*What to work on*. Where the string "timestamptz" occurs in a line of the data below, that line should be copied.

*Data extract*.
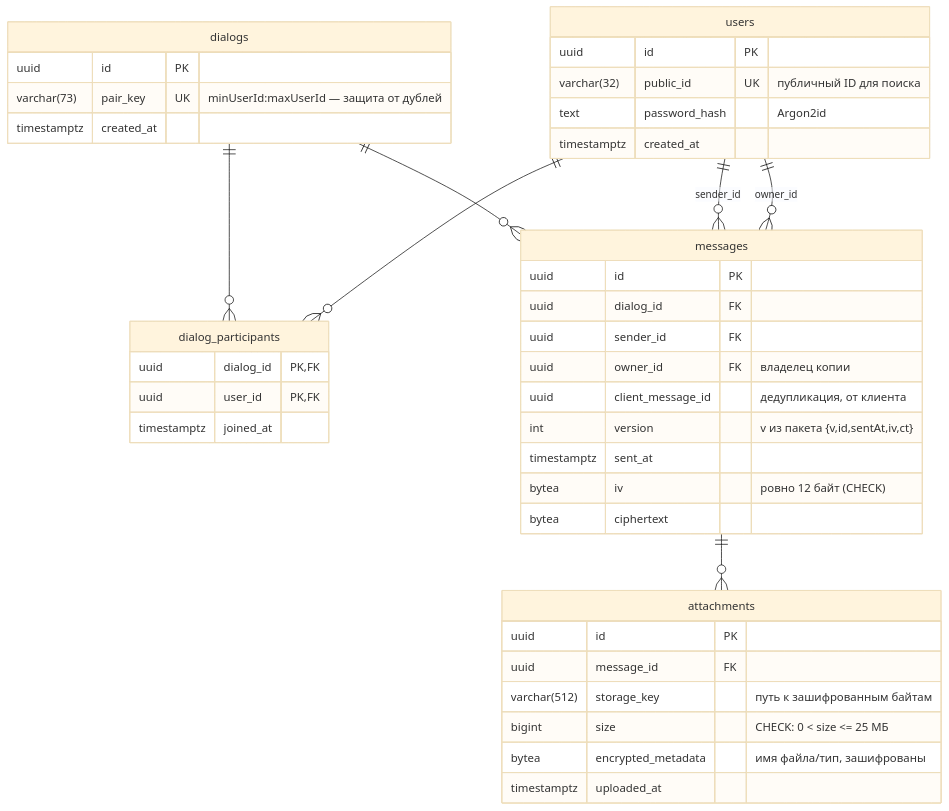
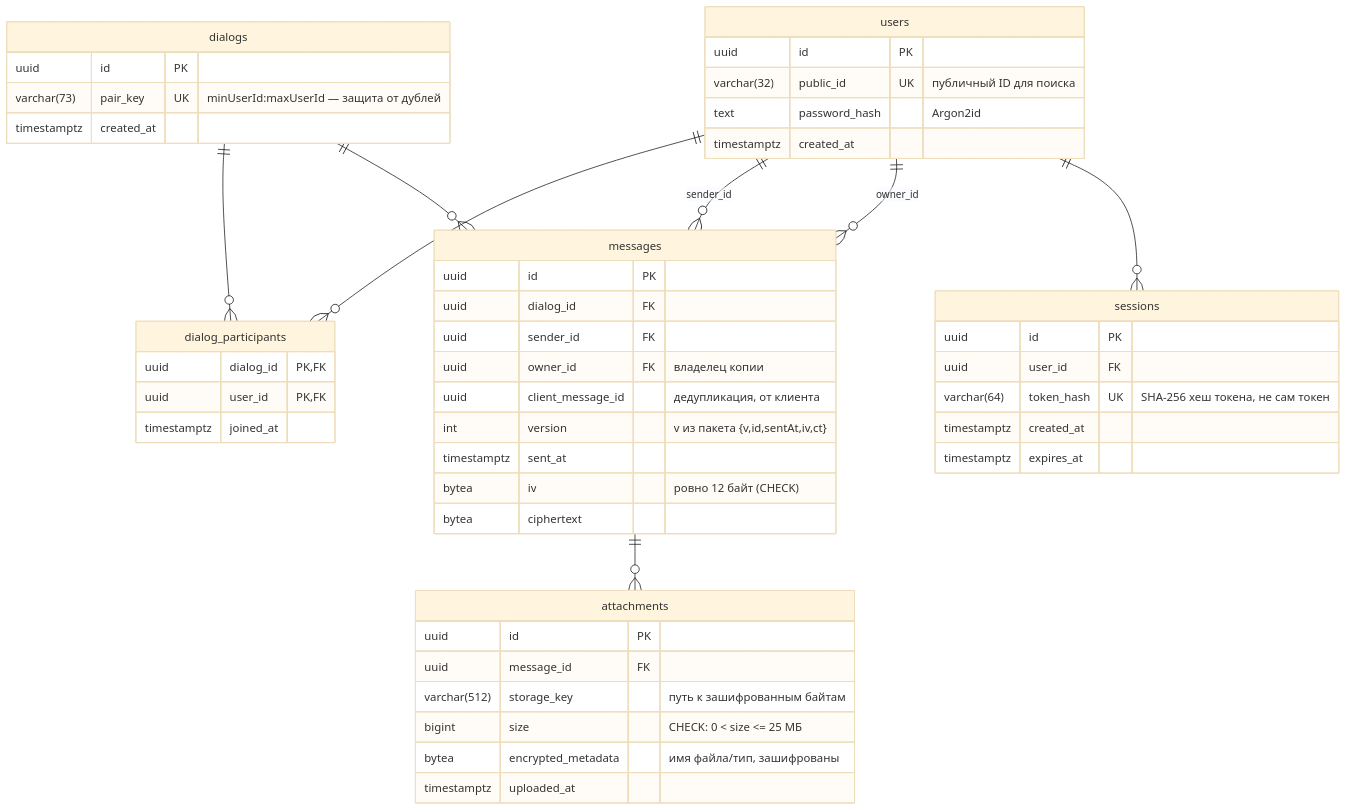
One commit to OutSiders-Techniki/messenger-backend changed the diagram in docs/database.md. Above: the diagram before and after it, drawn with Mermaid (base theme). The commit also changed other lines of this file and 35 other files, not shown here.

````diff
--- a/docs/database.md
+++ b/docs/database.md
@@ -8,49 +8,58 @@
 ```mermaid
 erDiagram
     users ||--o{ dialog_participants : ""
     dialogs ||--o{ dialog_participants : ""
     dialogs ||--o{ messages : ""
     users ||--o{ messages : "sender_id"
     users ||--o{ messages : "owner_id"
     messages ||--o{ attachments : ""
+    users ||--o{ sessions : ""
 
     users {
         uuid id PK
         varchar(32) public_id UK "публичный ID для поиска"
         text password_hash "Argon2id"
         timestamptz created_at
+    }
+
+    sessions {
+        uuid id PK
+        uuid user_id FK
+        varchar(64) token_hash UK "SHA-256 хеш токена, не сам токен"
+        timestamptz created_at
+        timestamptz expires_at
     }
 
     dialogs {
         uuid id PK
         varchar(73) pair_key UK "minUserId:maxUserId — защита от дублей"
         timestamptz created_at
     }
 
     dialog_participants {
         uuid dialog_id PK,FK
         uuid user_id PK,FK
         timestamptz joined_at
     }
 
     messages {
         uuid id PK
         uuid dialog_id FK
         uuid sender_id FK
         uuid owner_id FK "владелец копии"
         uuid client_message_id "дедупликация, от клиента"
         int version "v из пакета {v,id,sentAt,iv,ct}"
         timestamptz sent_at
         bytea iv "ровно 12 байт (CHECK)"
         bytea ciphertext
     }
 
     attachments {
         uuid id PK
         uuid message_id FK
         varchar(512) storage_key "путь к зашифрованным байтам"
         bigint size "CHECK: 0 < size <= 25 МБ"
         bytea encrypted_metadata "имя файла/тип, зашифрованы"
         timestamptz uploaded_at
     }
 ```
````
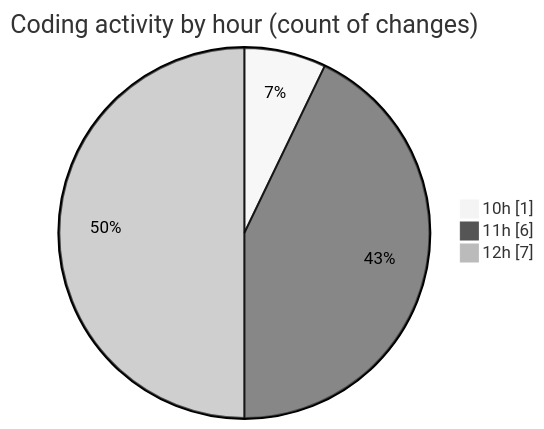
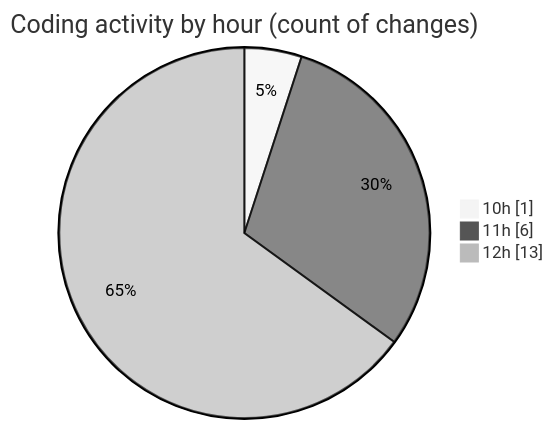
The second of 2 diagrams in 2025-10-08/cda/README.md (momahboobian/code-tracking), drawn with Mermaid (neutral theme) before and after one commit. The commit also changed other lines of this file and 1 other file, not shown here.

````diff
--- a/2025-10-08/cda/README.md
+++ b/2025-10-08/cda/README.md
@@ -35,7 +40,7 @@
 ```mermaid
 pie showData
 title Coding activity by hour (count of changes)
 "10h" : 1
 "11h" : 6
-"12h" : 7
+"12h" : 13
 ```
````
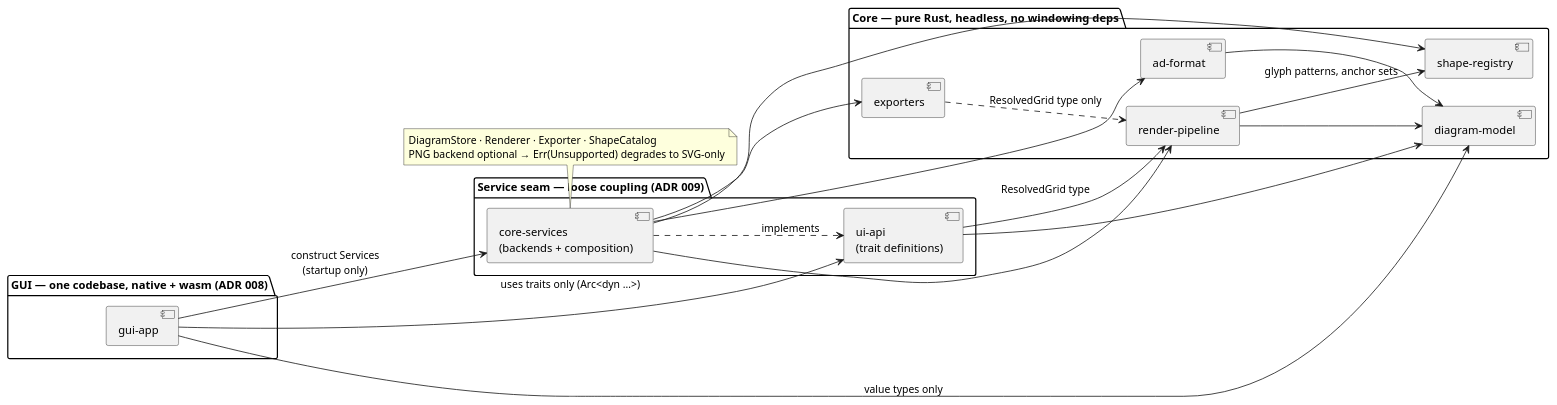
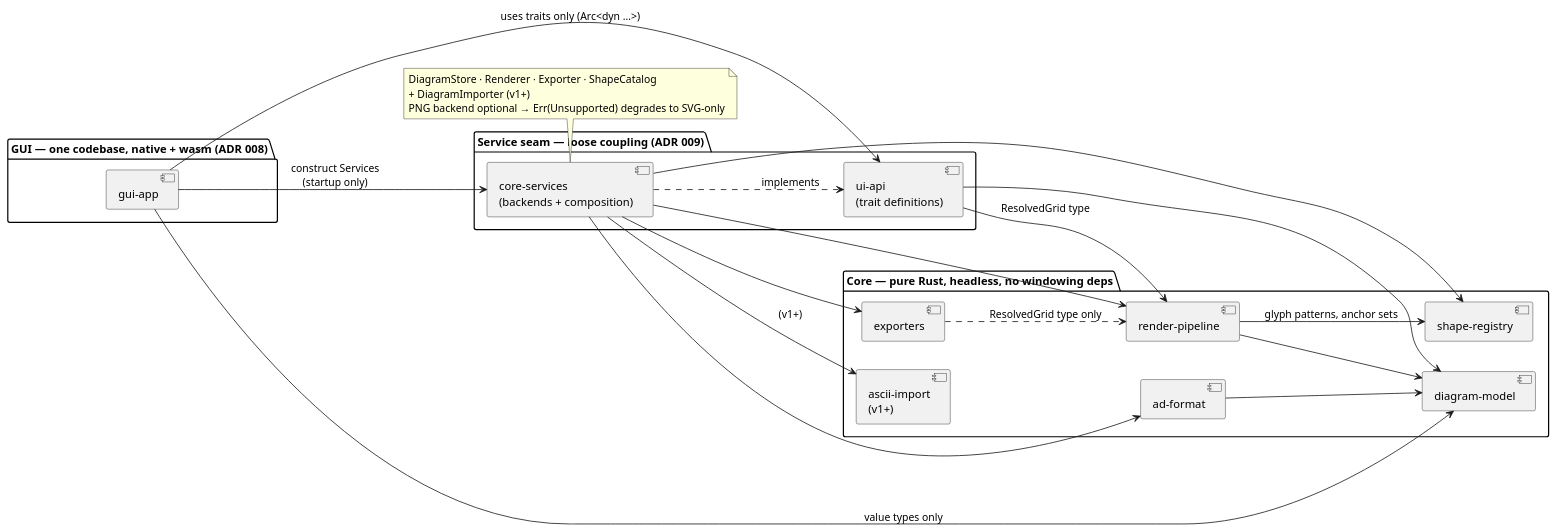
The second of 2 diagrams in doc/arc42/08-building-block-view.md (Reto411/ascii-diagram-drawer), drawn with PlantUML before and after one commit. The commit also changed other lines of this file and 2 other files, not shown here.

First line of the commit message:
Add ascii-import as first-class building block; ADR 009 → v2

````diff
--- a/doc/arc42/08-building-block-view.md
+++ b/doc/arc42/08-building-block-view.md
@@ -47,34 +48,36 @@
 ```plantuml
 @startuml
 left to right direction
 package "GUI — one codebase, native + wasm (ADR 008)" {
   [gui-app] as gui
 }
 package "Service seam — loose coupling (ADR 009)" {
   [ui-api\n(trait definitions)] as api
   [core-services\n(backends + composition)] as svc
 }
 package "Core — pure Rust, headless, no windowing deps" {
   [diagram-model] as model
   [ad-format] as fmt
   [shape-registry] as reg
   [render-pipeline] as pipe
   [exporters] as exp
+  [ascii-import\n(v1+)] as imp
 }
 gui --> api : uses traits only (Arc<dyn …>)
 gui --> svc : construct Services\n(startup only)
 gui --> model : value types only
 svc ..> api : implements
 svc --> fmt
 svc --> reg
 svc --> pipe
 svc --> exp
+svc --> imp : (v1+)
 api --> model
 api --> pipe : ResolvedGrid type
 fmt --> model
 pipe --> model
 pipe --> reg : glyph patterns, anchor sets
 exp ..> pipe : ResolvedGrid type only
-note bottom of svc : DiagramStore · Renderer · Exporter · ShapeCatalog\nPNG backend optional → Err(Unsupported) degrades to SVG-only
+note bottom of svc : DiagramStore · Renderer · Exporter · ShapeCatalog\n+ DiagramImporter (v1+)\nPNG backend optional → Err(Unsupported) degrades to SVG-only
 @enduml
 ```
````
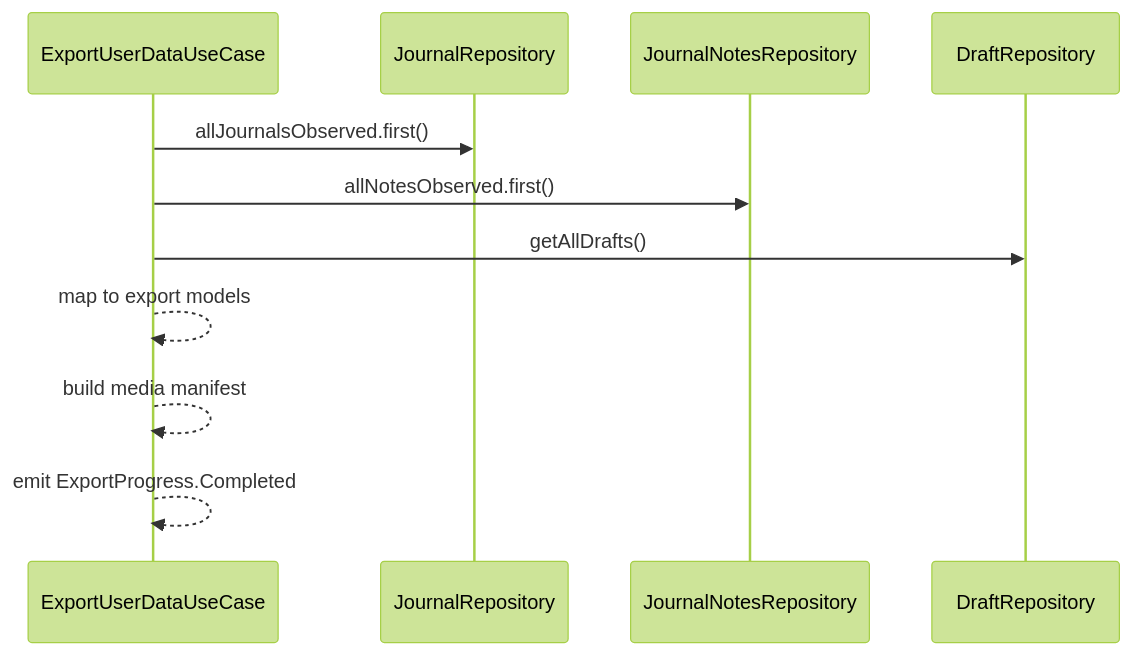
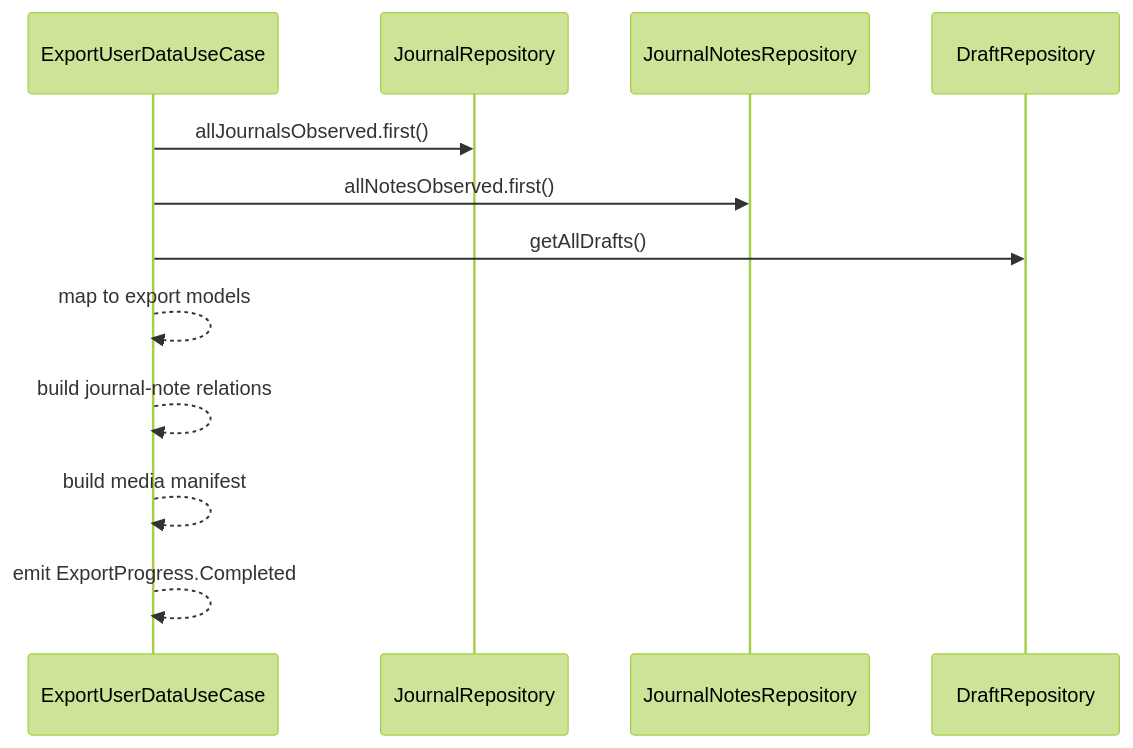
The third of 3 diagrams in docs/backup-sync-architecture.md (WillieCubed/logdate-mobile), drawn with Mermaid (forest theme) before and after one commit. The commit also changed other lines of this file, not shown here.

First line of the commit message:
docs(backup-sync): document journal-note association export and media sync todo

````diff
--- a/docs/backup-sync-architecture.md
+++ b/docs/backup-sync-architecture.md
@@ -104,14 +104,15 @@
 ```mermaid
 sequenceDiagram
     participant Export as ExportUserDataUseCase
     participant Journals as JournalRepository
     participant Notes as JournalNotesRepository
     participant Drafts as DraftRepository
 
     Export->>Journals: allJournalsObserved.first()
     Export->>Notes: allNotesObserved.first()
     Export->>Drafts: getAllDrafts()
     Export-->>Export: map to export models
+    Export-->>Export: build journal-note relations
     Export-->>Export: build media manifest
     Export-->>Export: emit ExportProgress.Completed
 ```
````
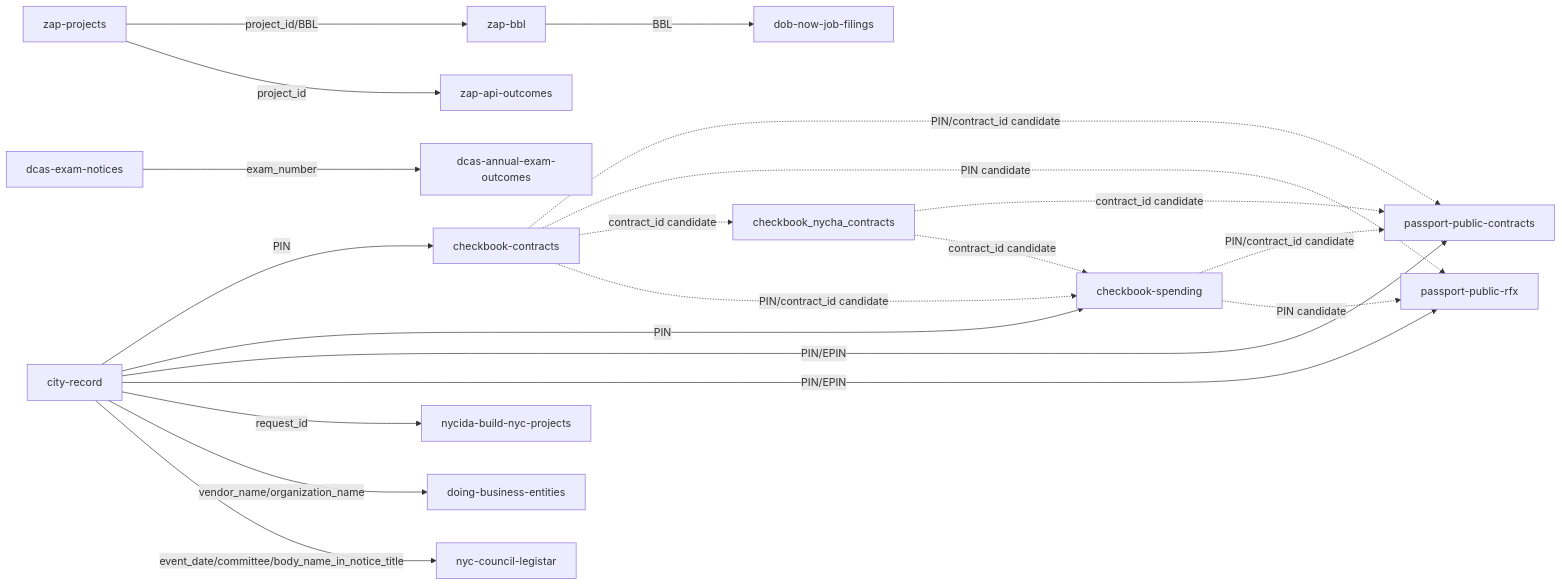
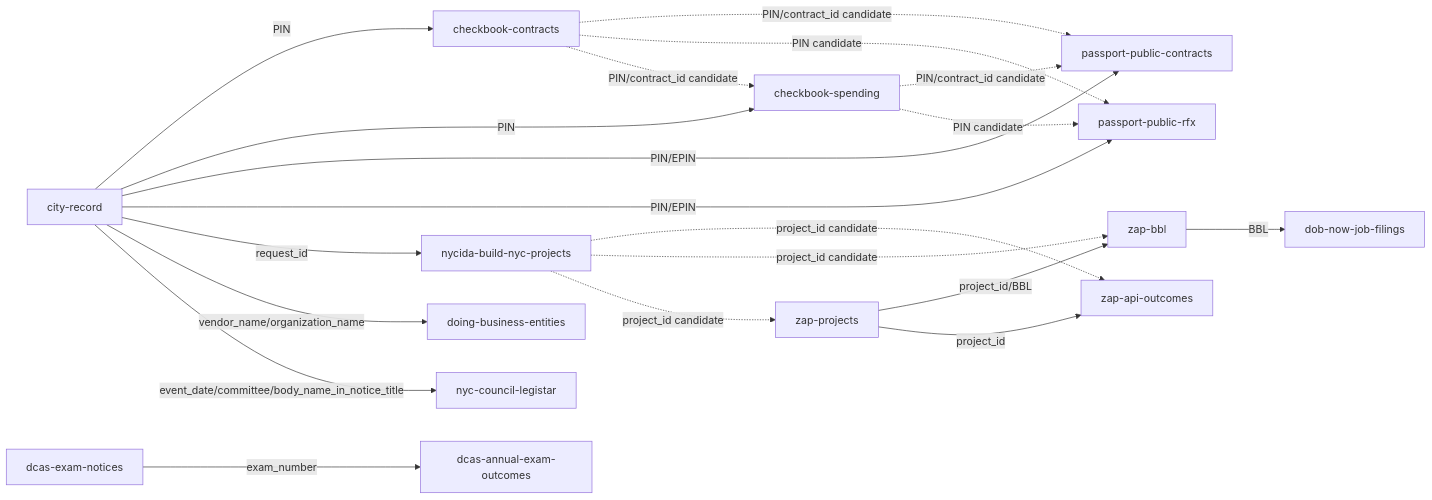
The diagram in docs/gap-taxonomy.md (cityscroll/cityscroll-app), drawn with Mermaid before and after one commit. The commit also changed other lines of this file and 15 other files, not shown here.

````diff
--- a/docs/gap-taxonomy.md
+++ b/docs/gap-taxonomy.md
@@ -124,22 +124,22 @@
 ```mermaid
 graph LR
   city_record[city-record] -->|PIN| checkbook_contracts[checkbook-contracts]
   city_record[city-record] -->|PIN| checkbook_spending[checkbook-spending]
   city_record[city-record] -->|PIN/EPIN| passport_public_contracts[passport-public-contracts]
   city_record[city-record] -->|PIN/EPIN| passport_public_rfx[passport-public-rfx]
   city_record[city-record] -->|request_id| nycida_build_nyc_projects[nycida-build-nyc-projects]
   city_record[city-record] -->|vendor_name/organization_name| doing_business_entities[doing-business-entities]
   city_record[city-record] -->|event_date/committee/body_name_in_notice_title| nyc_council_legistar[nyc-council-legistar]
   dcas_exam_notices[dcas-exam-notices] -->|exam_number| dcas_annual_exam_outcomes[dcas-annual-exam-outcomes]
   zap_bbl[zap-bbl] -->|BBL| dob_now_job_filings[dob-now-job-filings]
   zap_projects[zap-projects] -->|project_id/BBL| zap_bbl[zap-bbl]
   zap_projects[zap-projects] -->|project_id| zap_api_outcomes[zap-api-outcomes]
   checkbook_contracts-.->|PIN/contract_id candidate| passport_public_contracts
   checkbook_contracts-.->|PIN candidate| passport_public_rfx
-  checkbook_nycha_contracts-.->|contract_id candidate| passport_public_contracts
   checkbook_spending-.->|PIN/contract_id candidate| passport_public_contracts
   checkbook_spending-.->|PIN candidate| passport_public_rfx
-  checkbook_contracts-.->|contract_id candidate| checkbook_nycha_contracts
   checkbook_contracts-.->|PIN/contract_id candidate| checkbook_spending
-  checkbook_nycha_contracts-.->|contract_id candidate| checkbook_spending
+  nycida_build_nyc_projects-.->|project_id candidate| zap_api_outcomes
+  nycida_build_nyc_projects-.->|project_id candidate| zap_bbl
+  nycida_build_nyc_projects-.->|project_id candidate| zap_projects
 ```
````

*Solution to this task*.
         timestamptz created_at
+        timestamptz created_at
+        timestamptz expires_at
         timestamptz created_at
         timestamptz joined_at
         timestamptz sent_at
         timestamptz uploaded_at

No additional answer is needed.